Don’t let the Prada logo fool you; the Intrepid sunglasses are built for serious racing.
If you’re going to wear Prada sunglasses on a raceboat-and you’re not James Spithill driving BMW’s trimaran-you better prepare for the comments. “It might be helpful if they painted the logo green on the right side,” said Larry Emerson, tactician for Bo Kopaniasz’ Beneteau 36.7 Sorcerer, on which I guest-crewed at the recent Sperry Top-Sider San Diego NOOD.If you’re going to wear Prada sunglasses on a raceboat-and you’re not James Spithill driving BMW’s trimaran-you better prepare for the comments.
“It might be helpful if they painted the logo green on the right side,” said Larry Emerson, tactician for Bo Kopaniasz’ Beneteau 36.7 Sorcerer, on which I guest-crewed at the recent Sperry Top-Sider San Diego NOOD. “That way you won’t forget which way’s starboard.”

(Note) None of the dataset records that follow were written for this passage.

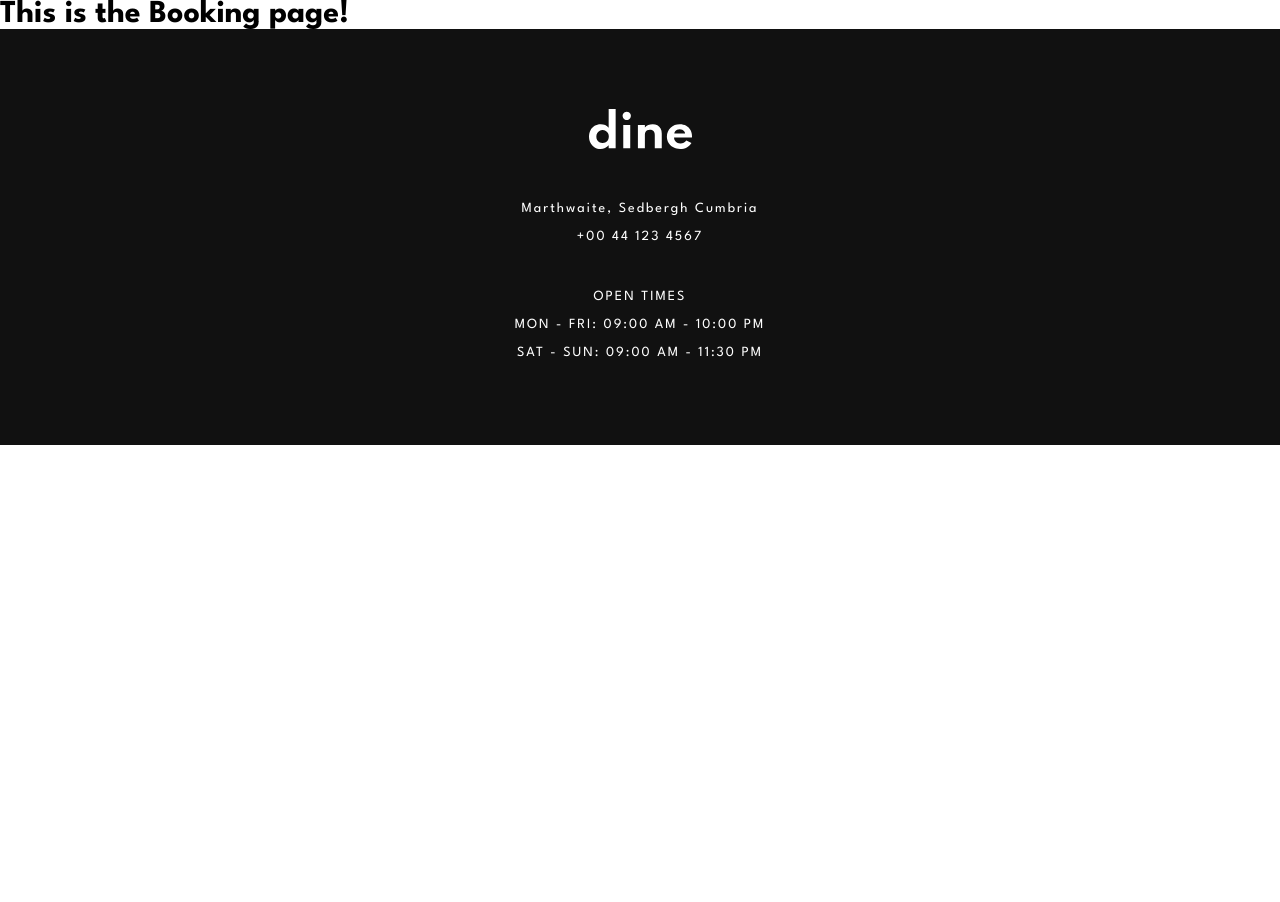
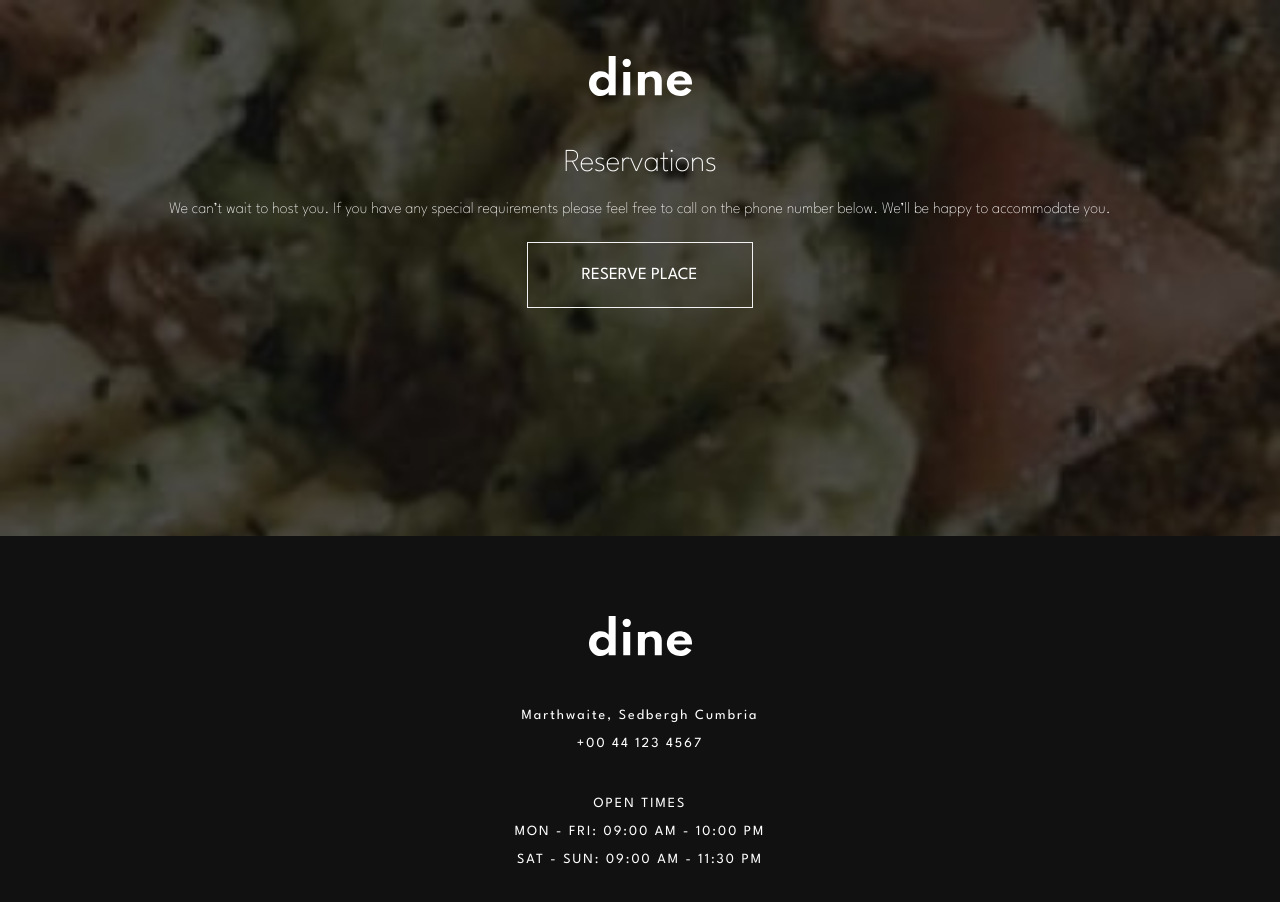
Before and after one commit to Oleksandr-Berd/dine_restourant, a React (Create React App) app: page /booking in a window 1280 px wide. Shown: the top 902 px of the page. Before the commit the page ends 800 px from the top, so only its background shows below. Built offline with nearby package versions, Linux system fonts and the light colour scheme.

Commit message:
hero booking is done

```diff
--- /dev/null
+++ b/src/components/BookingHero/BookingHero.tsx
@@ -0,0 +1,15 @@
+import * as SC from "./BookingHeroStyled"
+
+import backgroundImageMobile from "../../assets/images/booking/hero-bg-mobile.jpg"
+import {ReactComponent as LogoSvg} from "../../assets/images/logo.svg"
+
+const BookingHero = ():JSX.Element => {
+    return (<SC.CommonContainer image={backgroundImageMobile}>
+        <LogoSvg />
+        <SC.Title>Reservations</SC.Title>
+        <SC.Text>We can’t wait to host you. If you have any special requirements please feel free to call on the phone number below. We’ll be happy to accommodate you.</SC.Text>
+        <SC.ButtonLink href="#reserve">reserve place</SC.ButtonLink>
+    </SC.CommonContainer> );
+}
+
+export default BookingHero;
--- /dev/null
+++ b/src/components/BookingHero/BookingHeroStyled.ts
@@ -0,0 +1,57 @@
+import styled from "styled-components";
+
+interface IProps {
+  image?: string;
+}
+
+export const CommonContainer = styled.div<IProps>`
+  padding-top: 56px;
+  padding-bottom: 228px;
+  padding-right: ${(props) => props.theme.space[6]};
+  padding-left: ${(props) => props.theme.space[6]};
+
+  text-align: center;
+
+  background-image: url(${(props) => props.image});
+  background-size: cover;
+
+  color: ${(props) => props.theme.color.textSecondary};
+`;
+
+export const Title = styled.h2`
+  margin-top: 44px;
+  margin-bottom: 13px;
+
+  font-size: ${(props) => props.theme.size.M};
+  font-weight: ${(props) => props.theme.weight.light};
+  line-height: 1.25;
+  letter-spacing: -0.4px;
+`;
+
+export const Text = styled.p`
+  margin-bottom: 19px;
+
+  font-size: ${(props) => props.theme.size.N};
+  line-height: 1.63;
+  font-weight: ${(props) => props.theme.weight.light};
+`;
+
+export const ButtonLink = styled.a`
+display: inline-block;
+
+  padding-top: 25px;
+  padding-bottom: 23px;
+  padding-left: 54px;
+  padding-right: 55px;
+
+  text-decoration: none;
+  text-transform: uppercase;
+
+  font-family: ${(props) => props.theme.fontFamily.text};
+  font-size: 17px;
+  font-weight: ${(props) => props.theme.weight.normal};
+  color: ${(props) => props.theme.color.textSecondary};
+  line-height: 0.94;
+
+  border: 1px solid ${(props) => props.theme.color.backgroundSecondary};
+`;
--- a/src/pages/BookingPage/BookingPage.tsx
+++ b/src/pages/BookingPage/BookingPage.tsx
@@ -1,8 +1,9 @@
+import BookingHero from "components/BookingHero/BookingHero";
 import Footer from "components/Footer/Footer";
 
 const BookingPage = () => {
     return (<div>
-        <h1>This is the Booking page!</h1>
+        <BookingHero/>
         <Footer/>
         </div>);
 }
```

I could’ve picked a less overt time to test Prada’s Intrepid glasses-which the company fitted with a fighter-pilot style “Head-Up” display for Spithill in last month’s America’s Cup match-but I’m a glutton for sarcastic remarks. Plus, I wanted to show my new California friends how stylish I was.
On the sunny swells of the Pacific where the racing transpired, the Intrepids did a fine job taming the glare. But they didn’t provide the level of definition and contrast I’ve come to expect from high-end sailing sunglasses. The lenses I tested rated a 3 of 4 on Prada’s darkness scale, but here’s the kicker: they weren’t polarized. The company does offer the Intrepids with polarized/photochromatic lenses, which I would recommend for sailors.
Even without polarized lenses, the Intrepids have several practical features sailors will appreciate. For starters, the glasses come with a hard, protective case and a microfiber lens cloth. The lightweight, nylon/rubber injected frames have wide sidewalls, which block ambient light and keep the sun off your temples. Ventilation slits in the upper rims help the lenses stay fog-free; Soft rubber in the nose pads and earpieces keep the glasses firmly, and comfortably, in place. I wore the Intrepids all weekend, and they never disturbed the pressure points that other sunglasses tend to irritate. The Intrepids were so comfortable, in fact, I came home with a goofy-looking racoon tan. Thanks, Prada.
If it weren’t for that tiny, red logo that instantly gives them away, the Intrepids could pass for modest sailing sunglasses. But the Prada logo is so firmly imprinted on people’s minds-I swear it caused my wife’s heartbeat to quicken for just a second-these glasses will never pass for modest. Then again, neither will a 90-foot trimaran.
Available at Prada retailers worldwide, € 235 (approx. $316).